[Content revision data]
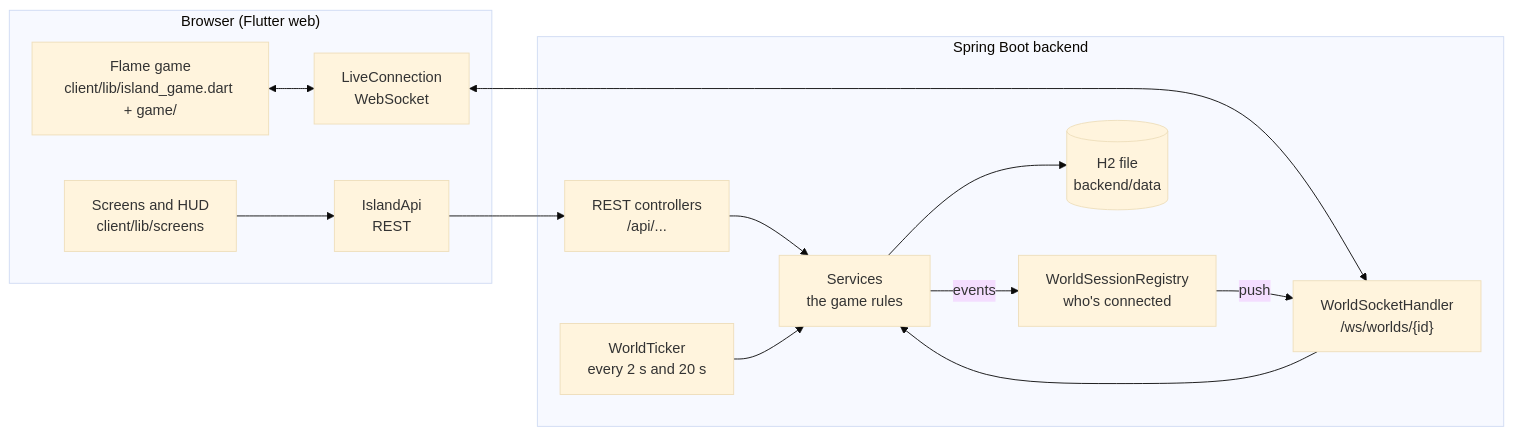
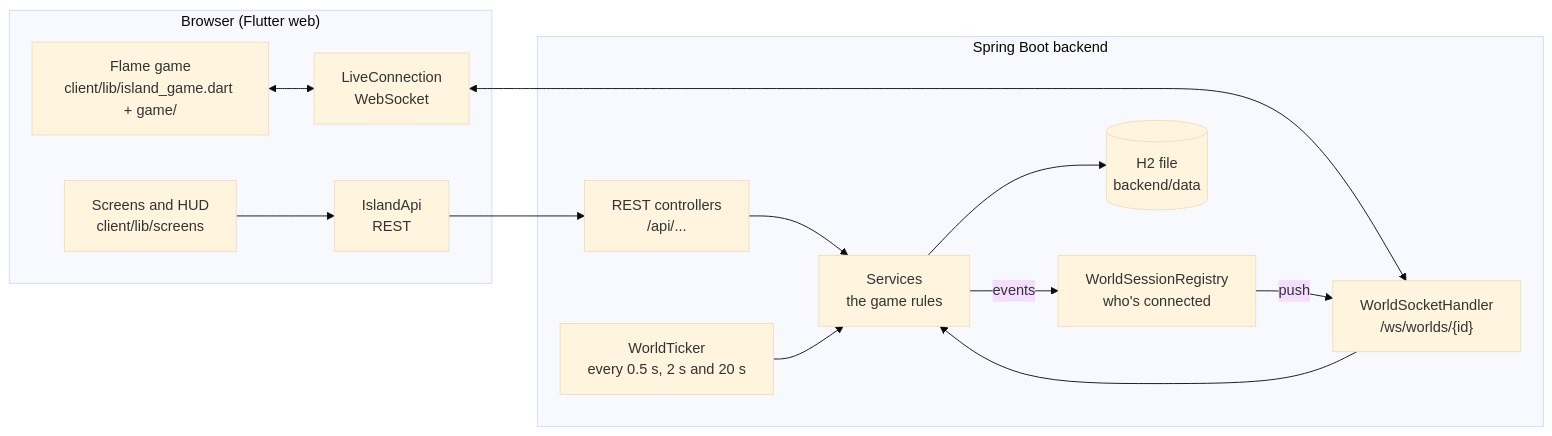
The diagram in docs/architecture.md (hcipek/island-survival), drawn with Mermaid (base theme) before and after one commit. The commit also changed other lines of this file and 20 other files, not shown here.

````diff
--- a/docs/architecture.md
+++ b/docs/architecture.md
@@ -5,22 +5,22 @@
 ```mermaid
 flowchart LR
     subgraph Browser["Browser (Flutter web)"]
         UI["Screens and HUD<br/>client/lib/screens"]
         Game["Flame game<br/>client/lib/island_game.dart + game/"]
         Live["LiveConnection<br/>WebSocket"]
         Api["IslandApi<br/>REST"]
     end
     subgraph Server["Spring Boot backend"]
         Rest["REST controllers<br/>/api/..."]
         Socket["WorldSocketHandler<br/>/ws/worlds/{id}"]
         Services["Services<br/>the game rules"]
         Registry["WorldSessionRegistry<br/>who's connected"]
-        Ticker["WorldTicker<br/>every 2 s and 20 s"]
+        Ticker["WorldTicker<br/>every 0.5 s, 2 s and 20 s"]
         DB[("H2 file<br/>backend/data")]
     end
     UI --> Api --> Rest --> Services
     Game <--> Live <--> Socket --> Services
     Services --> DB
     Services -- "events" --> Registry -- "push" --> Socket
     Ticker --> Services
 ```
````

Problem description ::
Copy out each line of the entries where the word "backend" is found.

Answer section ::
     subgraph Server["Spring Boot backend"]
         DB[("H2 file<br/>backend/data")]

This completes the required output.